ITEM 8307036 - Removed from a professional wine storage facility

Bidder Amount Total
Item Sold Amount Date
I8318936 1 $47 Jul 10, 2022
Front Item Photo


94Wine Spectator

There's purity to the cherry, strawberry, floral and spice aromas and flavors is this red, which is firmly structured yet elegant and graceful, with sweet fruit matching the dusty tannins on the lingering finish.

93The Wine Advocate

...offers plump red fruit with a distinctive touch of milkiness that comes off as chocolate or aged cheese rind.

92Vinous / IWC

Sweet tobacco, earthiness, smoke, leather and menthol wrap around a core of dark stone fruit. Pliant and savory, but with a persistent spine of tannin...

17Jancis Robinson

Extremely intense and ripe on the nose. Very round and glorious initially and then it tightens up. Rich and yet very savoury.


Castello di Ama

Castello di Ama is in Gaiole di Chianti, in the heart of the Chianti Classico region. It is owned and operated by the husband-and-wife team of Lorenza Sebasti and Marco Pallanti. Sebasti’s father had purchased the land in the 1970s, and Pallanti became the winemaker there. By the early 1990s the couple were renovating the historic tenuta, or farm, and producing Chianti that impressed reviewers. In 2003 Gambero Rosso honored Marco Pallanti as Winemaker of the year, and in 2005 the journal named Castello di Ama the Best Winery of the Year. Castello di Ama owns 240 acres of vineyards and produces a portfolio of acclaimed Chianti Classicos, as well as red, rose and white Toscana wines.

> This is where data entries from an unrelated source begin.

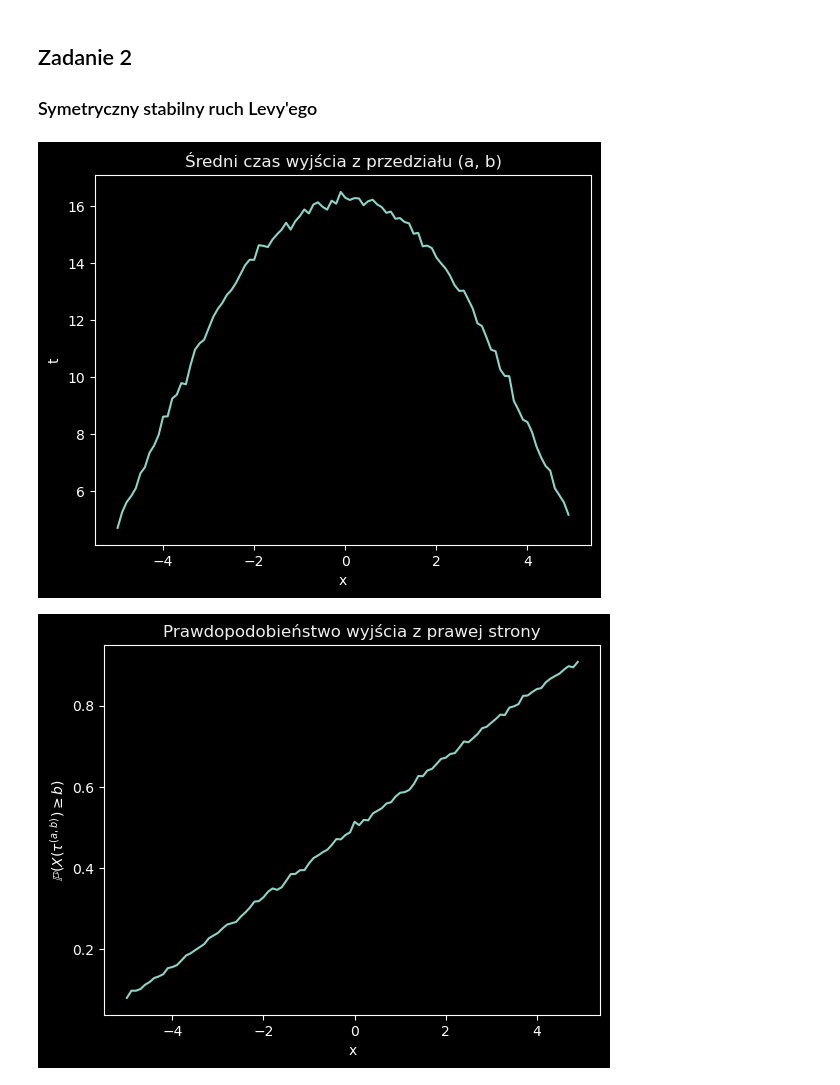
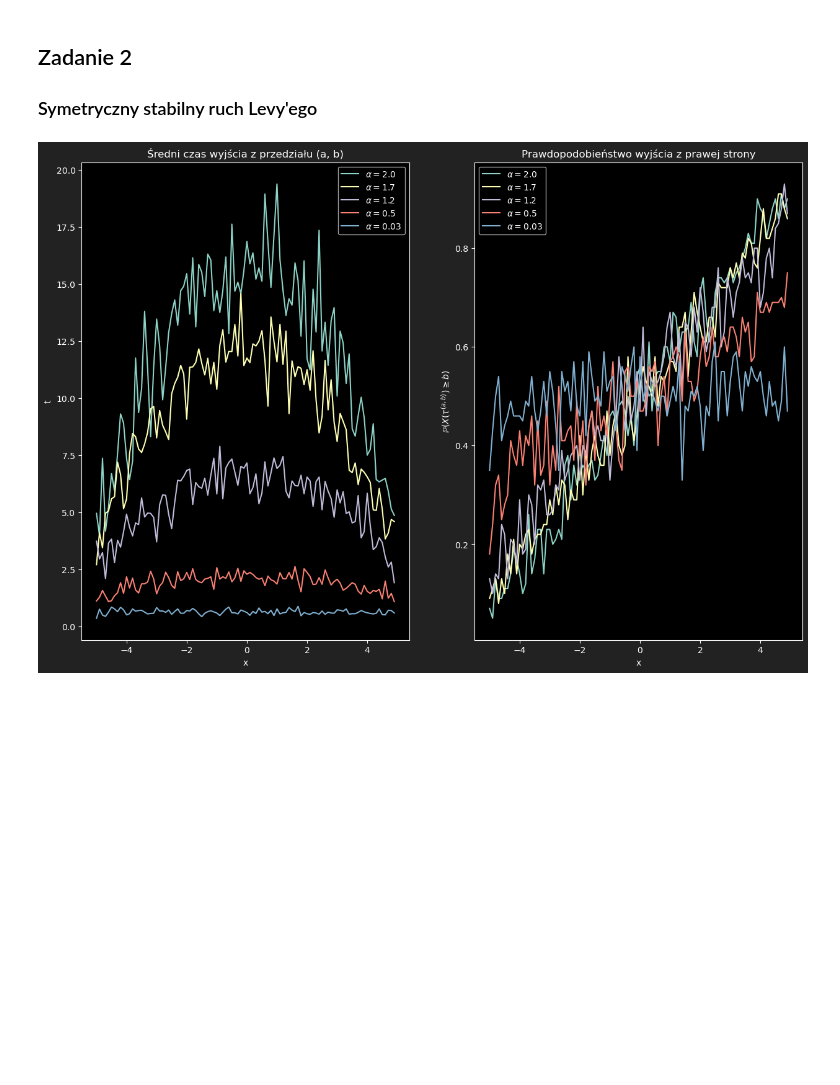
Before and after one commit to BartoszMichalak13/Raports-CSoSP, a Jupyter notebook: ksps_r3_242504_268429.ipynb, the cells around one changed output. Cells and saved outputs as stored; diff of their text form; code cells hidden in the pictures; blank space fills up the shorter version.

```diff
--- a/ksps_r3_242504_268429.ipynb
+++ b/ksps_r3_242504_268429.ipynb
@@ -142,10 +199,20 @@ def simulate_fbm_teplic(dt, sim_len: int, H, mean):
 # %% [markdown]
 ### Ułamkowy proces Ornsteina-Uhlenbecka
 # %%
+@njit
+def get_a_stable_process_arbitrary_t(a, B, time_points):
+    increments = np.zeros_like(time_points)
+    for i in range(1, len(time_points)):
+        dt = time_points[i] - time_points[i - 1]
+        sigma = (dt)**(1/a)
+        increments[i] = rand_a_stable(a, B, sigma, 0.0)
+    return np.cumsum(increments)
+
+
 @njit
 def get_lamperti_transformed_proc(a, B, proc_len, dt):
     t = np.arange(0, proc_len) * dt
     t_sc = np.exp(t)
     proc = get_a_stable_process_arbitrary_t(a, B, t_sc)
-    proc_sc = np.exp(-0.5*t)
+    proc_sc = np.exp(-1.0/a*t)
     return proc*proc_sc
@@ -202,44 +333,53 @@ def test_exit_time(a):
 
     start_vals = np.arange(range_min, range_max, range_incr)
     exit_times = np.zeros_like(start_vals)
     p_exit_right = np.zeros_like(start_vals)
 
 
-    for i, start_val in enumerate(tqdm(start_vals, desc="Starting value: ")):
+    for i, start_val in enumerate(tqdm(start_vals, desc=f"a = {a}: ")):
         exit_time = 0.0
         p_exit_left = 0.0
 
         for _ in range(0, processes_count):
             e = None
             last_end_val = start_val
 
             while e == None:
                 proc_vals = get_symmetric_stable_levy_process(last_end_val, a, proc_len, dt)
                 e, has_exited_left = get_exit_time(range_min, range_max, proc_vals)
                 if e == None:
                     last_end_val = proc_vals[-1]
                     exit_time += proc_len
 
             exit_time += e
             p_exit_left += int(has_exited_left)
 
 
         exit_times[i] = exit_time/processes_count
         p_exit_right[i] = 1.0 - p_exit_left/processes_count
 
-    plt.xlabel("x")
-    plt.ylabel("t")
-    plt.title("Średni czas wyjścia z przedziału (a, b)")
-    plt.plot(start_vals, exit_times)
-    plt.show()
+    return start_vals, exit_times, p_exit_right
 
-    plt.xlabel("x")
-    plt.ylabel(r"$\mathbb{P}(X(\tau^{(a,b)}) \geq b)$")
-    plt.title("Prawdopodobieństwo wyjścia z prawej strony")
-    plt.plot(start_vals, p_exit_right)
-    plt.show()
+a_vals = [2.0, 1.7, 1.2, 0.5, 0.03]
 
-test_exit_time(2.0)
+fig, axes = plt.subplots(1, 2, figsize=(15, 10), facecolor="#222222")
+
+axes[0].set_xlabel("x")
+axes[0].set_ylabel("t")
+axes[0].set_title("Średni czas wyjścia z przedziału (a, b)")
+
+axes[1].set_xlabel("x")
+axes[1].set_ylabel(r"$\mathbb{P}(X(\tau^{(a,b)}) \geq b)$")
+axes[1].set_title("Prawdopodobieństwo wyjścia z prawej strony")
+
+for a in a_vals:
+    s, e, p = test_exit_time(a)
+
+    axes[0].plot(s, e, label=f"$\\alpha={a}$")
+    axes[1].plot(s, p, label=f"$\\alpha={a}$")
+
+axes[0].legend()
+axes[1].legend()
+plt.show()
 # %% [output]
-[figure, old version]
+[figure, new version]
-[figure, removed]
```
Also changed, not shown: parts of 10 cells of this notebook.
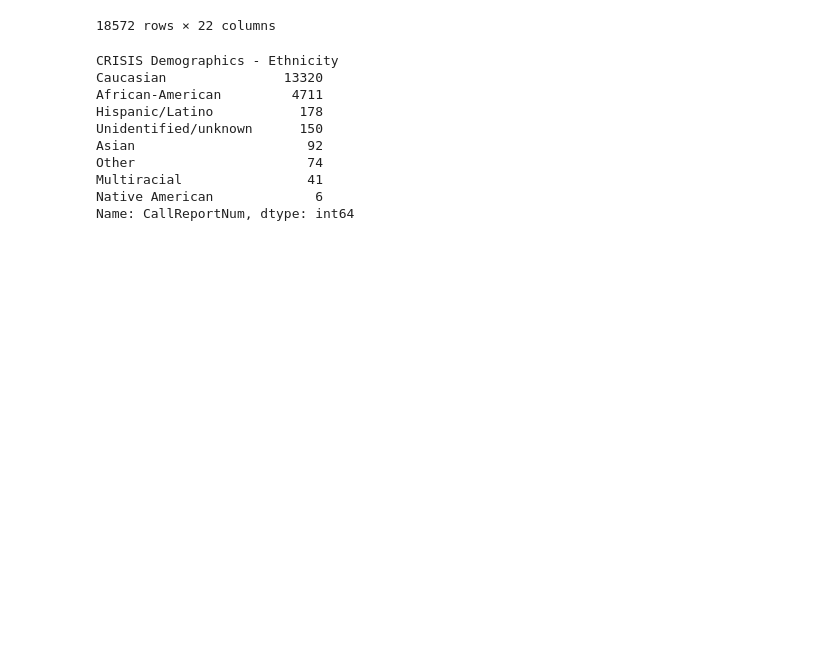
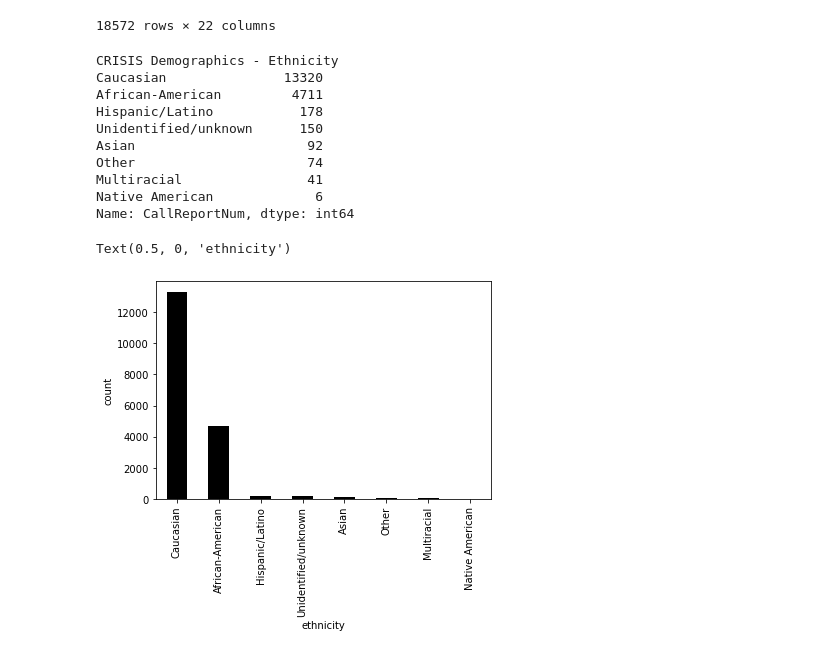
Before and after one commit to NSS-Data-Analytics-Cohort-6/fcs-crisis-holi-data-in-the-sun, a Jupyter notebook: notebook/crisis exploration 2.ipynb, the cells around one changed output. Drawn from its saved outputs; the diff is of its cells as text; code cells hidden in the pictures; blank space fills up the shorter version.

Commit message:
working on visualizations for the ethnicity data, going to look into different mods and see what other variables I can compare ethnicity to

```diff
--- a/notebook/crisis exploration 2.ipynb
+++ b/notebook/crisis exploration 2.ipynb
@@ -89,3 +89,10 @@ Other                      74
 Multiracial                41
 Native American             6
 Name: CallReportNum, dtype: int64
+# %%
+ethnicity_df.groupby(['CRISIS Demographics - Ethnicity'])['CallReportNum'].count().sort_values(ascending=False).plot.bar(color='black',legend=None, tick_label='Plain')
+plt.ylabel('count')
+plt.xlabel('ethnicity')
+# %% [output]
+Text(0.5, 0, 'ethnicity')
+[figure, added]
```
Also changed, not shown: parts of 4 cells of this notebook.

Gambero Rosso regularly gives the estate’s Chianti the highest rating of 3 glasses, and notes that “an authentic style has always been the salient feature of Ama wines…” Some 400,000 bottles are produced annually.


Italy, Tuscany, Chianti Classico

Chianti is Tuscany’s most famous and historic wine district, and the Chianti Classico DOCG is the most prestigious Chianti appellation. Fittingly, it is located in the heart of the larger Chianti DOCG. Chianti’s wines were so esteemed during the Renaissance that the Medici princes of Florence designated several villages within the Chianti region as discrete production zones, setting up the first appellations in Italy. By the 20th century Chianti was Italy’s primary wine export. But the pizza parlor Chiantis sent to foreign markets were inexpensive, unremarkable reds presented in round-bottomed, straw-covered bottles. To upgrade Chianti wines and the region’s image, the Chianti Classico DOC was created in 1967, then upgraded to DOCG status in 1984, with additional modifications made in 1996. In the last 20 years a consortium of Chianti Classico producers have researched new Sangiovese clones, replanted vineyards, updated cellar practices and generally made Chianti Classico DOCG a world-class appellation. Chianti Classico must contain a minimum of 75% Sangiovese. In the 2014 edition of its annual compendium of wine ratings, Gambero Rosso noted that Chianti Classico DOCG wines were noteworthy for their “significant return to a more defined style, true to tradition.”


Red Wine, Sangiovese, D.O.C.G.

This red grape is largely grown in central Italy. As the sole component or in a blend, it gives us Chianti, Brunello di Montalcino, Vino Nobile di Montepulciano, Morellino and Super Tuscans, among other favorites wines. The name is derived from the Latin for “blood of Jove.”